A Flossmoor woman who a judge had ordered to receive almost $2.3 million from a Herscher car dealership has agreed to a settlement deal, greatly reducing the amount of money she will collect as the result of her lawsuit over the dealership’s alleged failure to withhold child support payments from the paychecks of the woman’s ex-husband.
On Aug. 15, Cook County Judge Bonita Coleman signed off on the settlement between Lisa Watson and Country Chevrolet Inc., effectively vacating Coleman’s April judgment concerning the purportedly unpaid child support.
The parties did not disclose the terms of the settlement.
However, in the agreed order entered Aug. 15, Coleman said Country Chevrolet had agreed to pay Watson $299,000. Coleman said that payment and the terms of the settlement agreement should effectively end the legal action against the dealership, and she dismissed with prejudice the lawsuit against the business and its officers and employees.

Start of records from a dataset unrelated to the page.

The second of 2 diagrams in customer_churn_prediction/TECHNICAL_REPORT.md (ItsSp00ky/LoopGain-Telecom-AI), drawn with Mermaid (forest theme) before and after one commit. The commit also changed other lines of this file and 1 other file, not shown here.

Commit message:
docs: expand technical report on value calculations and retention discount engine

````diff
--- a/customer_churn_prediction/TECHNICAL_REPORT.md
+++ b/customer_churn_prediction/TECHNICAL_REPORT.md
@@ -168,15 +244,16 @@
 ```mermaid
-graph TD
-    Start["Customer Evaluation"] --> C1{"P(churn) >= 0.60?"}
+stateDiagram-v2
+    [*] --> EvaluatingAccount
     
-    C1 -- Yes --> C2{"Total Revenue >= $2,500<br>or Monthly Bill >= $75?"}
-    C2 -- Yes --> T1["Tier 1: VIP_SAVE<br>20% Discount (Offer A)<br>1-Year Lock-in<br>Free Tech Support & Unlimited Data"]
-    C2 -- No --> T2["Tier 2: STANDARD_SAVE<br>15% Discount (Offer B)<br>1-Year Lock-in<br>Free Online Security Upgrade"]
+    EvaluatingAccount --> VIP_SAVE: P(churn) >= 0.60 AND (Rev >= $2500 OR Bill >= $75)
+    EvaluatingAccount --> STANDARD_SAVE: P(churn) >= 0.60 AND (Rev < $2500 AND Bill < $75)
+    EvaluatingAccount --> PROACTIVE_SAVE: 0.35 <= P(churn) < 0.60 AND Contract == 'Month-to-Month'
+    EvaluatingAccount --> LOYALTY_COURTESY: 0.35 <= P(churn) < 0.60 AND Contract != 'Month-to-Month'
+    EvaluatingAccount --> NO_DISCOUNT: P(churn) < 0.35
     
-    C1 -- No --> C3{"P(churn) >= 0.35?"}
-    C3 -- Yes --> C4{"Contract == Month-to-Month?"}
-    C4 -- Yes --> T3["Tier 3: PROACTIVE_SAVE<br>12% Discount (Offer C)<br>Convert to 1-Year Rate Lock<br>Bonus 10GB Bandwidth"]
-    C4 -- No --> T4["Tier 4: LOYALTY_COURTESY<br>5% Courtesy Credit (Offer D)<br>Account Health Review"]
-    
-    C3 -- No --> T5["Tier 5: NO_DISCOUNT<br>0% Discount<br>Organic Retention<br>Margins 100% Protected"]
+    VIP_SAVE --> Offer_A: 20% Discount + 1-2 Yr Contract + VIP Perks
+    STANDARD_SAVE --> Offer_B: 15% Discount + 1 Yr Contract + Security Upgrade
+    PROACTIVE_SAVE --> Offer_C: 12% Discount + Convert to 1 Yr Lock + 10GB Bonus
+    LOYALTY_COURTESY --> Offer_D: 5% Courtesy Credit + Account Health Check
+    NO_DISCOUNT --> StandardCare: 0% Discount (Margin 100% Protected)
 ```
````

In April, Coleman, who presides from Cook County’s courthouse in suburban Markham, had ruled Country Chevrolet, located in Herscher, a Kankakee County village about 15 miles southwest of Kankakee, needed to pay Watson the relatively large sum as penalties for more than two years of delays in processing $7,820 in child support payments it should have withheld and paid to Watson weekly.

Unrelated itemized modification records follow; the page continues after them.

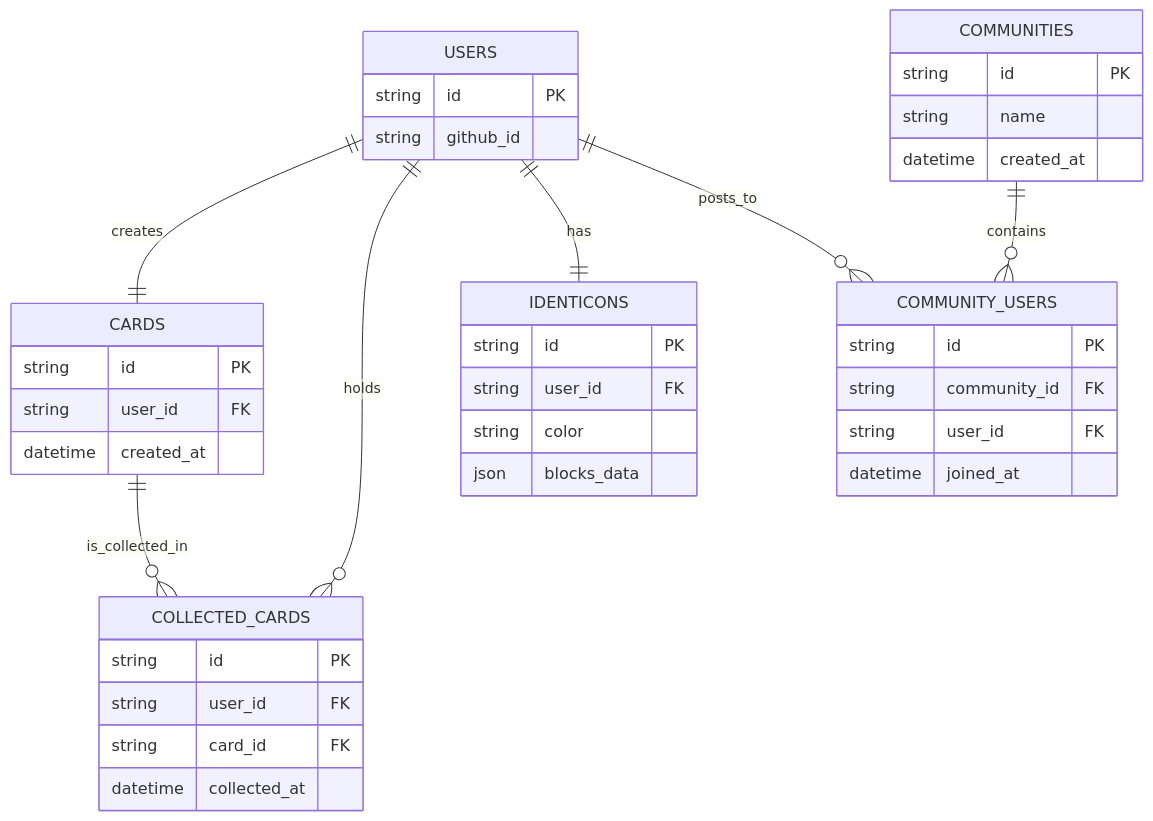
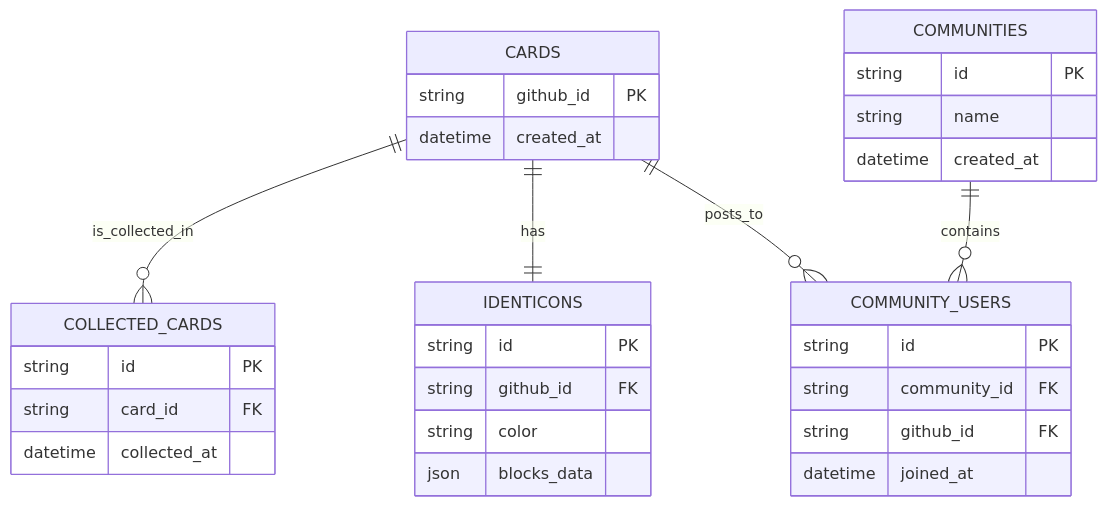
One commit to furarico/octo-deck-api changed the diagram in docs/er.md. Above: the diagram before and after it, drawn with Mermaid.

Commit message:
Update ER diagram (#51)

````diff
--- a/docs/er.md
+++ b/docs/er.md
@@ -3,47 +3,38 @@
 ```mermaid
 erDiagram
-    USERS {
-        string id PK
-        string github_id
-    }
-
     CARDS {
-        string id PK
-        string user_id FK
+        string github_id PK
         datetime created_at
     }
 
     COLLECTED_CARDS {
         string id PK
-        string user_id FK
         string card_id FK
         datetime collected_at
     }
 
     IDENTICONS {
         string id PK
-        string user_id FK
+        string github_id FK
         string color
         json blocks_data
     }
 
     COMMUNITIES {
         string id PK
         string name
         datetime created_at
     }
 
     COMMUNITY_USERS {
-    string id PK
-    string community_id FK
-    string user_id FK
-    datetime joined_at
-}
+        string id PK
+        string community_id FK
+        string github_id FK
+        datetime joined_at
+    }
 
-    USERS ||--|| CARDS : creates
-    USERS ||--o{ COLLECTED_CARDS : holds
     CARDS ||--o{ COLLECTED_CARDS : is_collected_in
-    USERS ||--|| IDENTICONS : has
-    USERS ||--o{ COMMUNITY_USERS : posts_to
+    CARDS ||--|| IDENTICONS : has
+    CARDS ||--o{ COMMUNITY_USERS : posts_to
     COMMUNITIES ||--o{ COMMUNITY_USERS : contains
 ```
````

Watson, then known as Lisa Bos, had sued the dealership in 2010, saying the business had attempted to sidestep the need to withhold the payments from the wages earned by Watson’s ex-husband, Scott Bos, by attempting to claim Bos, who worked as the dealership’s finance manager for about 10 months in 2009, was an independent contractor, rather than a direct employee of the dealership.
According to court documents, Bos and Watson divorced in 2002, and Bos was ordered, through the divorce judgment, to pay Watson $230 per week in child support. The judgment included an order requiring Bos’ employers to withhold the appropriate amount from this paychecks. Court documents indicated Watson’s former attorney provided Country Chevrolet with a copy of the withholding order.
Judge Coleman said the dealership’s actions “cannot be classified as a simple clerical error or mistake,” and she applied a provision of the law allowing a penalty of $100 per day for refusal to comply with a withholding notice. She calculated the penalty should apply to each day from March 31, 2009, to April 7, 2011, bringing the penalty to more than $2.26 million.
Watson was represented in the action by attorneys Paul L. Feinstein and Todd Walters, of Chicago.
Feinstein declined to discuss the settlement agreement terms. However, he said both parties agreed to settle, as “failure to settle would have meant additional litigation for all parties with an uncertain result.”
“I still believe that this case should convince business owners throughout Illinois of the need to comply with the applicable withholding statute,” Feinstein said.
The settlement agreement, however, applied only to Country Chevrolet and its employees and owners. The agreed order said the release did not apply to any of Watson’s claims against Country Chevrolet’s attorney Stephen F. Potts.
Watson and her attorneys are continuing to pursue sanctions against Potts, asking the court to order him to pay Watson’s attorney fees for allegedly unnecessarily extending the litigation over five years.
In the motion for sanctions originally filed in December 2015 against Country Chevrolet and Potts, Watson and her legal team had requested $761,000 in attorney fees, plus an additional fine of $100,000.